Lincoln

In 1920, veterans of the Battle of Fort Stevens erected a stone marker paying tribute to President Lincoln's presence at the battle. (Photo source: National Park Service)

"Get down, you fool!": Lincoln's Scare at Fort Stevens

This weekend marks a special anniversary: the only time a sitting U.S. President came under enemy fire. It happened right here in Washington -- at Fort Stevens -- when Confederates under Lt. Gen. Jubal Early advanced on the fort while President Lincoln was there.

Friend of the Blog and Tenleytown, D.C. native Jim Corbley recounts the harrowing incident -- which included some terse words for the President from his aide-de-camp, future Chief Justice Oliver Wendell Holmes -- in this special guest post.

The Strange Saga of the JFK Assassination Car

You may have assumed that the Presidential limosine that carried President Kennedy through Dallas on November 22, 1963 was taken out of service after the assassination... But that would be incorrect. Four more presidents used it afterwards. The photo above is from LBJ's term. (Photo source: Flickr user That Hartford Guy via Creative Commons license.)

On Oct. 5, 1964, President Lyndon B. Johnson joined a visiting head of state, Philippines President Diosdad Macapagal, in a 25-minute noontime parade through downtown Washington. In the annals of Presidential events, it was unremarkable, save for one odd and unsettling detail. LBJ and Macapagal rode thorugh the capital's streets in the same customized black 1961 Lincoln limousine in which, not quite a year before, President John F. Kennedy had been killed by a sniper as he rolled in a motorcade through the streets of Dallas. 

Happy Emancipation Day, DC!

We all learned in history class that Abraham Lincoln freed slaves in Confederate states by issuing the Emancipation Proclamation in September 1862. But did you know that until April 16, 1862, slavery was still legal and widely practiced in Washington, DC? Today DC celebrates Emancipation Day, marking the passage of the District of Columbia Compensated Emancipation Act that legally freed all slaves owned in DC.

Little Known Victims of the Lincoln Assassination

Currier and Ives, The Assassination of Lincoln at Ford's Theater, April 14, 1865. (Photo Source: Wikipedia)

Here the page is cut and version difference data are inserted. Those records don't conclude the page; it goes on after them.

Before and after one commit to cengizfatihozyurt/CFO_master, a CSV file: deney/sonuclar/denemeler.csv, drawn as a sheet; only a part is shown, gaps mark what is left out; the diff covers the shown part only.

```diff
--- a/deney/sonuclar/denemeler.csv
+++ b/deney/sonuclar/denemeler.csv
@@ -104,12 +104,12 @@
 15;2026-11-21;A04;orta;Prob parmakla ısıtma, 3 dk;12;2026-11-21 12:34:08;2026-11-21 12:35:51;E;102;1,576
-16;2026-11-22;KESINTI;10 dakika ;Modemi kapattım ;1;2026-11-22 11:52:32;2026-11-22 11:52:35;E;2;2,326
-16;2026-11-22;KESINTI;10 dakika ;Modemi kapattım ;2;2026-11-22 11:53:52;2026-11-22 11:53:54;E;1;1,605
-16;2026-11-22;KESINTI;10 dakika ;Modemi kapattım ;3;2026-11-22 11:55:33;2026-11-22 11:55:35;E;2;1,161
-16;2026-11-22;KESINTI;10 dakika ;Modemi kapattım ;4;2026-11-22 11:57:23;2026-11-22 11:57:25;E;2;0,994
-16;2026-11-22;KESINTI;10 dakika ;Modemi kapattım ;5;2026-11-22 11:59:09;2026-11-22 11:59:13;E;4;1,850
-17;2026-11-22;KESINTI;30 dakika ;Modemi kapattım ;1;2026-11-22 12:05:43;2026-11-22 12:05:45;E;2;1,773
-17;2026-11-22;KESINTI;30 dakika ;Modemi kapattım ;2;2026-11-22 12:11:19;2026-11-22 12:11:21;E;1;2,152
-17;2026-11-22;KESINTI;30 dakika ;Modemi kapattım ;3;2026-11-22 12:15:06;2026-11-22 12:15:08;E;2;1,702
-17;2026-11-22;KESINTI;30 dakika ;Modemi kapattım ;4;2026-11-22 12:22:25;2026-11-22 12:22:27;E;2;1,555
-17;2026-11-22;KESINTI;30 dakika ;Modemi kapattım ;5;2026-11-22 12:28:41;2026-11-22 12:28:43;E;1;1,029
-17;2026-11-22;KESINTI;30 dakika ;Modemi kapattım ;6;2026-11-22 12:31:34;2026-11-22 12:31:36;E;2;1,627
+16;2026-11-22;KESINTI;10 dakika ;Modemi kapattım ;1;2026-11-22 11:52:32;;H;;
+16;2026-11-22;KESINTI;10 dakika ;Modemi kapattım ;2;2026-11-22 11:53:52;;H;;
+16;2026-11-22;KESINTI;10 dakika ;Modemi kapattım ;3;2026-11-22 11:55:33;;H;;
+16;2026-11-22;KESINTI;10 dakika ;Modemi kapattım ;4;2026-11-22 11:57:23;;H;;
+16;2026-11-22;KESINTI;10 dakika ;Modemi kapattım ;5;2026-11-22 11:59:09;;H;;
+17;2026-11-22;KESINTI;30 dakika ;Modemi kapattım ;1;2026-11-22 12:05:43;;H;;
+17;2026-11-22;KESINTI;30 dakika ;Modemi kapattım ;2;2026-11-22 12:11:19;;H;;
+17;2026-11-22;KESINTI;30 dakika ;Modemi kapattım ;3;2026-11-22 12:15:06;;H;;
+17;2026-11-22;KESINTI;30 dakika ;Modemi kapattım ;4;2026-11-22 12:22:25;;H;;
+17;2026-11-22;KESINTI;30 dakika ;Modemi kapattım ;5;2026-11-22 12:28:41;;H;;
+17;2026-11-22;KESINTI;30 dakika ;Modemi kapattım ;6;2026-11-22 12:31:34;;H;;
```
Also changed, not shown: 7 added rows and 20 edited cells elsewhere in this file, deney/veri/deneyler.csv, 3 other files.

If you’re up on your Academy Awards news, then you know that people are loco for Lincoln. This historical drama is nominated for twelve out of seventeen applicable awards: Best Picture, Leading Actor, Supporting Actress, Supporting Actor, Writing - Adapted Screenplay, Costume Design, Directing, Cinematography, Film Editing, Music – Original Score, Production Design, and Sound Mixing. Basically, if you haven’t seen it yet, Hollywood really thinks you should.

But great movies can sometimes leave stuff out, and that’s where we step in. Here’s a story of some of the other folks affected by the conspirators of the Lincoln assassination plot.